The story claimed former CEOs Larry Page and Steve Jobs started talking about an acquisition back in 2010, and that the deal was outlined in Jobs' will. The takeover was supposed to close today and would give Google nine shares of Apple stock for every Google share.

"In a surprise move to anyone who is alive, Google said it's going to buy Apple for $9 billion," read the report. "Google Chief Executive Larry Page had secret talks with the now-deceased Steve Jobs in 2010 to firm up the deal." Larry Page, of course, hasn't been Google CEO since Alphabet's creation in 2015.

Luckily for Google's staff, the report added that they would be moving into Apple's "fancy" headquarters. One of the workers was so happy about the news, they were quoted as saying "Yay."

This was, of course, all an error on the part of Dow Jones. "The items, which were never intended for publication, were accidentally published as part of a technology test," a spokesperson explained in a statement. Companies often write fake stories to test internal systems, but it seems someone accidentally hit a wrong button in this instance.

While the item is clearly fake and led to speculation that the Dow Jones had been hacked, automatic trading algorithms couldn't identify it as false and boosted Apple's shares up $2 to $158 per share.

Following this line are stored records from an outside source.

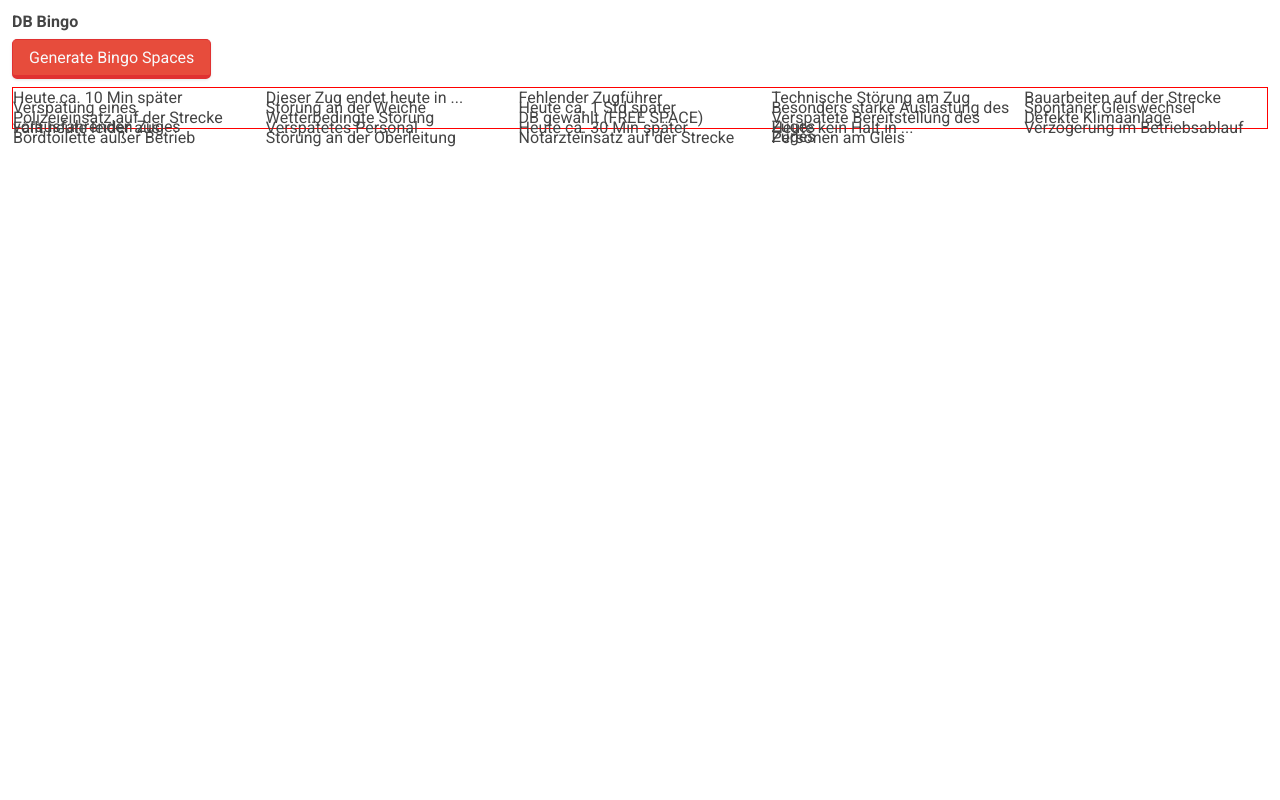
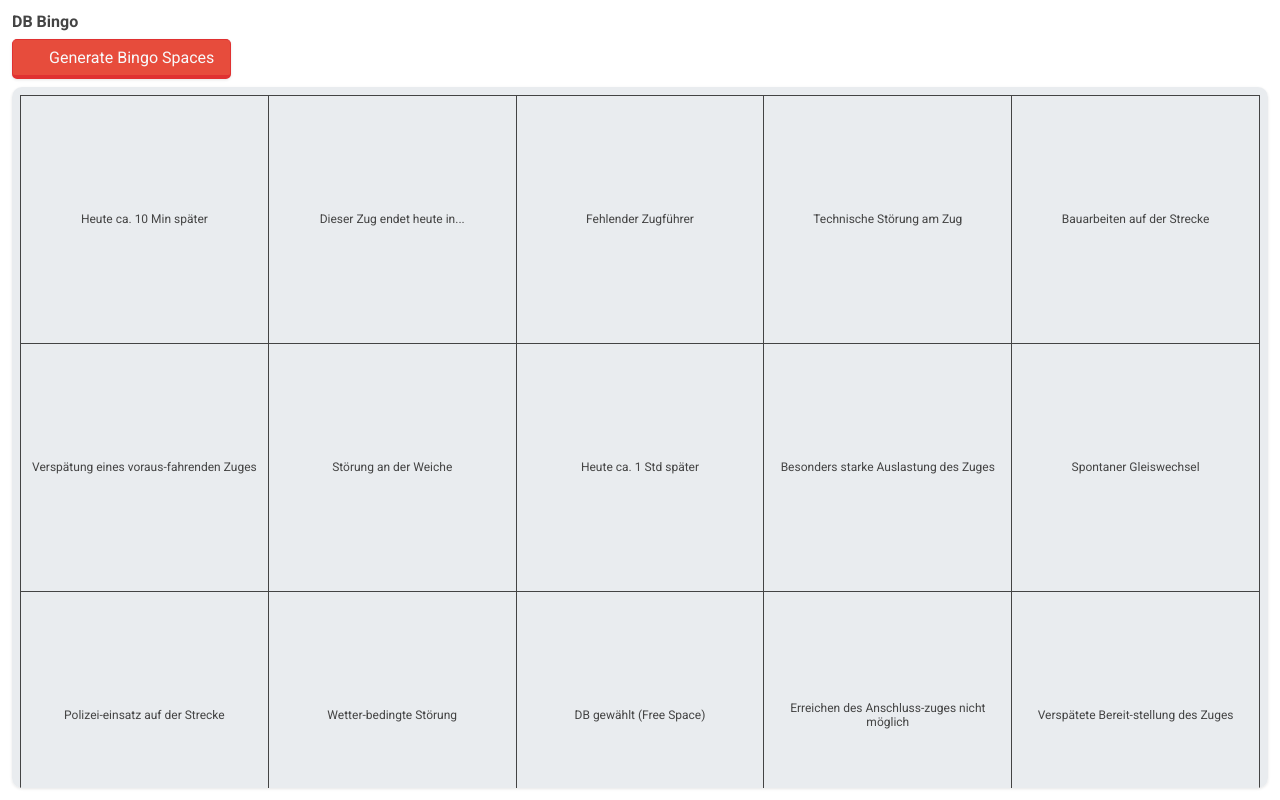
Before and after one commit to olinkirkland/bingo, a Vue app: page / in a window 1280 px wide. Both pictures are taken after a click on the button "Generate Bingo Spaces". Built offline with nearby package versions, Linux system fonts and the light colour scheme.

Commit message:
enhance UI components and add deployment script; update button styles, improve layout, and integrate FontAwesome

```diff
--- a/index.html
+++ b/index.html
@@ -5,6 +5,13 @@
         <link rel="icon" type="image/svg+xml" href="/vite.svg" />
         <meta name="viewport" content="width=device-width, initial-scale=1.0" />
         <title>Vite + Vue + TS</title>
+
+        <!-- Fontawesome -->
+        <link
+            rel="stylesheet"
+            href="https://cdnjs.cloudflare.com/ajax/libs/font-awesome/5.15.3/css/all.min.css"
+            crossorigin="anonymous"
+        />
     </head>
     <body>
         <div id="app"></div>
--- a/package.json
+++ b/package.json
@@ -6,7 +6,8 @@
     "scripts": {
         "dev": "vite",
         "build": "vue-tsc -b && vite build",
-        "preview": "vite preview"
+        "preview": "vite preview",
+        "deploy": "npm run build && gh-pages -d dist"
     },
     "dependencies": {
         "@types/node": "^22.13.17",
@@ -15,6 +16,7 @@
     "devDependencies": {
         "@vitejs/plugin-vue": "^5.2.1",
         "@vue/tsconfig": "^0.7.0",
+        "gh-pages": "^6.3.0",
         "prettier": "^3.5.3",
         "sass-embedded": "^1.86.1",
         "typescript": "~5.7.2",
--- a/src/App.vue
+++ b/src/App.vue
@@ -2,12 +2,13 @@
     <div class="app">
         <h1>DB Bingo</h1>
         <Button @click="generateSpaces" primary>
+            <i class="fa-solid fa-dice"></i>
             <span> Generate Bingo Spaces </span></Button
         >
-        <div>
+        <div class="scrollable-container">
             <ul class="spaces">
                 <li v-for="(space, index) in spaces" :key="index" class="space">
-                    {{ space }}
+                    <span>{{ space }}</span>
                 </li>
             </ul>
         </div>
@@ -22,17 +23,12 @@
 const spaces = ref<String[]>([]);
 
 function generateSpaces() {
-    // Create an array of n numbers equal to stoerungen.length
-    const n = stoerungen.length;
-    const numbers = Array.from({ length: n }, (_, i) => i + 1);
-    // Shuffle the numbers array
-    numbers.sort(() => Math.random() - 0.5);
-    // Fill spaces with stoerungen equivalent to the shuffled numbers
-    for (let i = 0; i < n; i++) spaces.value[i] = stoerungen[numbers[i] - 1];
+    const randomizedStoerungen = stoerungen.sort(() => Math.random() - 0.5);
+    spaces.value = randomizedStoerungen.slice(0, 24);
 
-    // Add the free space
+    // Insert the free space
     const centerIndex = Math.floor(spaces.value.length / 2);
-    spaces.value[centerIndex] = 'DB gewählt (FREE SPACE)';
+    spaces.value.splice(centerIndex, 0, 'DB gewählt (Free Space)');
 }
 </script>
 
@@ -50,18 +46,41 @@
     gap: 0.8rem;
 }
 
+.scrollable-container {
+    width: 100%;
+    height: 100%;
+    overflow-y: auto;
+    overflow-x: auto;
+    padding: 0.8rem;
+    border-radius: 1rem;
+    background-color: var(--color-surface);
+    box-shadow: var(--shadow-sm);
+}
+
 ul.spaces {
+    width: 100%;
+    min-width: 48rem;
     display: grid;
-    grid-template-columns: repeat(5, 1fr);
-    gap: 1rem;
-    list-style: none;
-    padding: 0;
-    border: 1px solid red;
+    grid-template-columns: repeat(5, minmax(0, 1fr));
+    grid-template-rows: repeat(5, minmax(0, 1fr));
+    gap: 1px;
+    background-color: var(--color-on-surface);
+    border: 1px solid var(--color-on-surface);
 
     > li {
-        // Square
-        width: 100%;
-        height: 0;
+        aspect-ratio: 1;
+        background-color: var(--color-surface);
+        padding: 0.8rem;
+        overflow: hidden;
+        display: flex;
+        justify-content: center;
+        align-items: center;
+
+        > span {
+            text-align: center;
+            font-size: 1.2rem;
+            line-height: 1.4rem;
+        }
     }
 }
 </style>
--- a/src/assets/stoerungen.json
+++ b/src/assets/stoerungen.json
@@ -3,24 +3,24 @@
     "Besonders starke Auslastung des Zuges",
     "Bordtoilette außer Betrieb",
     "Defekte Klimaanlage",
-    "Dieser Zug endet heute in ...",
-    "Erreichen des Anschlusszuges nicht möglich",
+    "Dieser Zug endet heute in...",
+    "Erreichen des Anschluss-zuges nicht möglich",
     "Fällt heute leider aus",
     "Fehlender Zugführer",
     "Heute ca. 1 Std später",
     "Heute ca. 10 Min später",
     "Heute ca. 30 Min später",
-    "Heute kein Halt in ...",
-    "Notarzteinsatz auf der Strecke",
+    "Heute kein Halt in...",
+    "Notarzt-einsatz auf der Strecke",
     "Personen am Gleis",
-    "Polizeieinsatz auf der Strecke",
+    "Polizei-einsatz auf der Strecke",
     "Spontaner Gleiswechsel",
     "Störung an der Oberleitung",
     "Störung an der Weiche",
     "Technische Störung am Zug",
     "Verspätetes Personal",
-    "Verspätete Bereitstellung des Zuges",
-    "Verspätung eines vorausfahrenden Zuges",
-    "Verzögerung im Betriebsablauf",
-    "Wetterbedingte Störung"
+    "Verspätete Bereit-stellung des Zuges",
+    "Verspätung eines voraus-fahrenden Zuges",
+    "Verzögerung im Betriebs-ablauf",
+    "Wetter-bedingte Störung"
 ]
--- a/src/components/ui/Button.vue
+++ b/src/components/ui/Button.vue
@@ -19,6 +19,7 @@
     width: min-content;
     gap: 0.8rem;
     align-items: center;
+    min-height: 4rem;
     height: 4rem;
     padding: 0 1.6rem;
     border-radius: 5px;
```
Also changed, not shown: 2 other files (tests, documents, lock files or other folders). Lines whose indentation alone changed are shown as unchanged.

William Lewis, CEO of Dow Jones and Publisher of The Wall Street Journal put out the following statement: "I take today's inadvertent and erroneous publication of testing materials extremely seriously. While immediate corrective action has been taken, I have also ordered a review of news and technology processes in this area."